If I HAD to pick a spoiler, it would be Tony Gilroy, believe it or not. He's a good craftsman, they'd get to reward a writer who came up through the ranks, and Schnabel and Anderson just don't fit right (Schnabel's film didn't get nominated, and doesn't PTA just seem too hip for the room?).

How Jason Reitman got a nomination is something I will die without knowing.

Best Actor
George Clooney, Michael Clayton
Daniel Day-Lewis, There Will Be Blood
Johnny Depp, Sweeney Todd: The Demon Barber of Fleet Street
Tommy Lee Jones, In the Valley of Elah
Viggo Mortensen, Eastern Promises
Will win: Daniel Day-Lewis
Should win: Viggo Mortensen
Spoiler: none

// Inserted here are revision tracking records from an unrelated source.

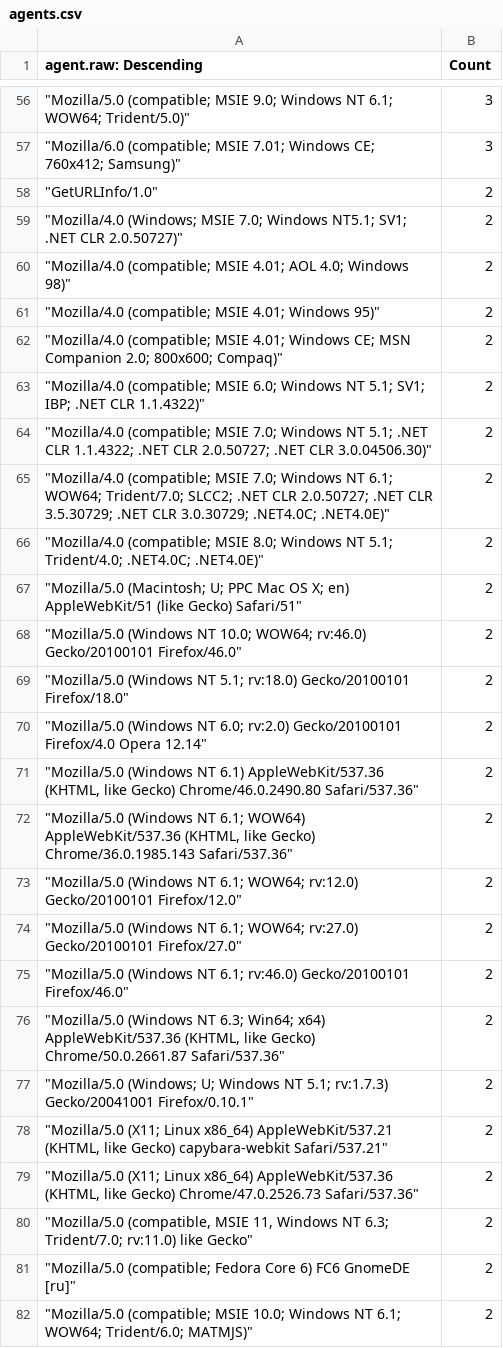
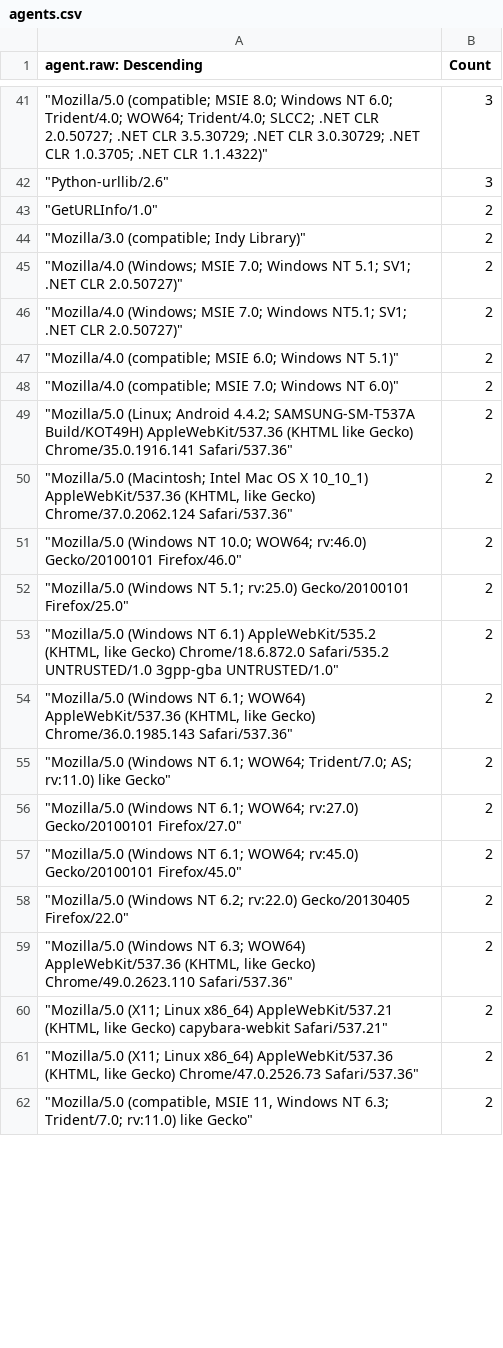
Before and after one commit to neilwillgettoit/risky.cloud, a CSV file: agents.csv, drawn as a sheet; only a part is shown, gaps mark what is left out; the diff covers the shown part only.

```diff
--- a/agents.csv
+++ b/agents.csv
@@ -56,23 +41,20 @@
-"""Mozilla/5.0 (compatible; MSIE 9.0; Windows NT 6.1; WOW64; Trident/5.0)""",3
-"""Mozilla/6.0 (compatible; MSIE 7.01; Windows CE; 760x412; Samsung)""",3
+"""Mozilla/5.0 (compatible; MSIE 8.0; Windows NT 6.0; Trident/4.0; WOW64; Trident/4.0; SLCC2; .NET CLR 2.0.50727; .NET CLR 3.5.30729; .NET CLR 3.0.30729; .NET CLR 1.0.3705; .NET CLR 1.1.4322)""",3
+"""Python-urllib/2.6""",3
 """GetURLInfo/1.0""",2
+"""Mozilla/3.0 (compatible; Indy Library)""",2
+"""Mozilla/4.0 (Windows; MSIE 7.0; Windows NT 5.1; SV1; .NET CLR 2.0.50727)""",2
 """Mozilla/4.0 (Windows; MSIE 7.0; Windows NT5.1; SV1; .NET CLR 2.0.50727)""",2
-"""Mozilla/4.0 (compatible; MSIE 4.01; AOL 4.0; Windows 98)""",2
-"""Mozilla/4.0 (compatible; MSIE 4.01; Windows 95)""",2
-"""Mozilla/4.0 (compatible; MSIE 4.01; Windows CE; MSN Companion 2.0; 800x600; Compaq)""",2
-"""Mozilla/4.0 (compatible; MSIE 6.0; Windows NT 5.1; SV1; IBP; .NET CLR 1.1.4322)""",2
-"""Mozilla/4.0 (compatible; MSIE 7.0; Windows NT 5.1; .NET CLR 1.1.4322; .NET CLR 2.0.50727; .NET CLR 3.0.04506.30)""",2
-"""Mozilla/4.0 (compatible; MSIE 7.0; Windows NT 6.1; WOW64; Trident/7.0; SLCC2; .NET CLR 2.0.50727; .NET CLR 3.5.30729; .NET CLR 3.0.30729; .NET4.0C; .NET4.0E)""",2
-"""Mozilla/4.0 (compatible; MSIE 8.0; Windows NT 5.1; Trident/4.0; .NET4.0C; .NET4.0E)""",2
-"""Mozilla/5.0 (Macintosh; U; PPC Mac OS X; en) AppleWebKit/51 (like Gecko) Safari/51""",2
+"""Mozilla/4.0 (compatible; MSIE 6.0; Windows NT 5.1)""",2
+"""Mozilla/4.0 (compatible; MSIE 7.0; Windows NT 6.0)""",2
+"""Mozilla/5.0 (Linux; Android 4.4.2; SAMSUNG-SM-T537A Build/KOT49H) AppleWebKit/537.36 (KHTML like Gecko) Chrome/35.0.1916.141 Safari/537.36""",2
+"""Mozilla/5.0 (Macintosh; Intel Mac OS X 10_10_1) AppleWebKit/537.36 (KHTML, like Gecko) Chrome/37.0.2062.124 Safari/537.36""",2
 """Mozilla/5.0 (Windows NT 10.0; WOW64; rv:46.0) Gecko/20100101 Firefox/46.0""",2
-"""Mozilla/5.0 (Windows NT 5.1; rv:18.0) Gecko/20100101 Firefox/18.0""",2
-"""Mozilla/5.0 (Windows NT 6.0; rv:2.0) Gecko/20100101 Firefox/4.0 Opera 12.14""",2
-"""Mozilla/5.0 (Windows NT 6.1) AppleWebKit/537.36 (KHTML, like Gecko) Chrome/46.0.2490.80 Safari/537.36""",2
+"""Mozilla/5.0 (Windows NT 5.1; rv:25.0) Gecko/20100101 Firefox/25.0""",2
+"""Mozilla/5.0 (Windows NT 6.1) AppleWebKit/535.2 (KHTML, like Gecko) Chrome/18.6.872.0 Safari/535.2 UNTRUSTED/1.0 3gpp-gba UNTRUSTED/1.0""",2
 """Mozilla/5.0 (Windows NT 6.1; WOW64) AppleWebKit/537.36 (KHTML, like Gecko) Chrome/36.0.1985.143 Safari/537.36""",2
-"""Mozilla/5.0 (Windows NT 6.1; WOW64; rv:12.0) Gecko/20100101 Firefox/12.0""",2
+"""Mozilla/5.0 (Windows NT 6.1; WOW64; Trident/7.0; AS; rv:11.0) like Gecko""",2
 """Mozilla/5.0 (Windows NT 6.1; WOW64; rv:27.0) Gecko/20100101 Firefox/27.0""",2
-"""Mozilla/5.0 (Windows NT 6.1; rv:46.0) Gecko/20100101 Firefox/46.0""",2
-"""Mozilla/5.0 (Windows NT 6.3; Win64; x64) AppleWebKit/537.36 (KHTML, like Gecko) Chrome/50.0.2661.87 Safari/537.36""",2
-"""Mozilla/5.0 (Windows; U; Windows NT 5.1; rv:1.7.3) Gecko/20041001 Firefox/0.10.1""",2
+"""Mozilla/5.0 (Windows NT 6.1; WOW64; rv:45.0) Gecko/20100101 Firefox/45.0""",2
+"""Mozilla/5.0 (Windows NT 6.2; rv:22.0) Gecko/20130405 Firefox/22.0""",2
+"""Mozilla/5.0 (Windows NT 6.3; WOW64) AppleWebKit/537.36 (KHTML, like Gecko) Chrome/49.0.2623.110 Safari/537.36""",2
 """Mozilla/5.0 (X11; Linux x86_64) AppleWebKit/537.21 (KHTML, like Gecko) capybara-webkit Safari/537.21""",2
@@ -80,3 +62 @@
 """Mozilla/5.0 (compatible, MSIE 11, Windows NT 6.3; Trident/7.0; rv:11.0) like Gecko""",2
-"""Mozilla/5.0 (compatible; Fedora Core 6) FC6 GnomeDE [ru]""",2
-"""Mozilla/5.0 (compatible; MSIE 10.0; Windows NT 6.1; WOW64; Trident/6.0; MATMJS)""",2
```
Also changed, not shown: 19 added rows, 38 removed rows and 33 edited cells elsewhere in this file.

If the evening has a lock, it is Day-Lewis for the win in this category. And for good reason: his performance, in all its operatic melodrama, is the backbone of one of the year's best films. Personally, I did like Mortensen just a touch more - his performance was more about the mechanics of acting, if you will, and to a certain degree that's alienating; but it was also much more intellectually exciting. I guess that's what it comes down to in my mind: an emotional sucker-punch versus a precise intellectual study.

Best Actress
Cate Blanchett, Elizabeth: The Golden Age
Julie Christie, Away from Her
Marion Cotillard, La Vie en Rose
Laura Linney, The Savages
Ellen Page, Juno
Will/should win: Julie Christie
Spoiler: Marion Cotillard

Any one of these five ladies would be satisfying - yes, even Blanchett, who gave the overripe Elizabeth: Gowns and Armadas exactly the lead performance it deserved. But for my money, the grande dame of the race is the best, breaking your heart and making it look easy (though I was sorely tempted to put Linney for the "Should", because she is, after all, Laura Linney). I think Christie's built-in army of admirers from a 40 year career in the movies ought to make her victory pretty easy; yes, Oscar loves a good mimic and Cotillard was a great mimic, but she's outclassed. A lot.

Best Supporting Actor
Casey Affleck, The Assassination of Jesse James by the Coward Robert Ford
Javier Bardem, No Country for Old Men
Philip Seymour Hoffman, Charlie Wilson's War
Hal Holbrook, Into the Wild
Tom Wilkinson, Michael Clayton
Will win: Javier Bardem
Should win: Casey Affleck
Spoiler: Hal Holbrook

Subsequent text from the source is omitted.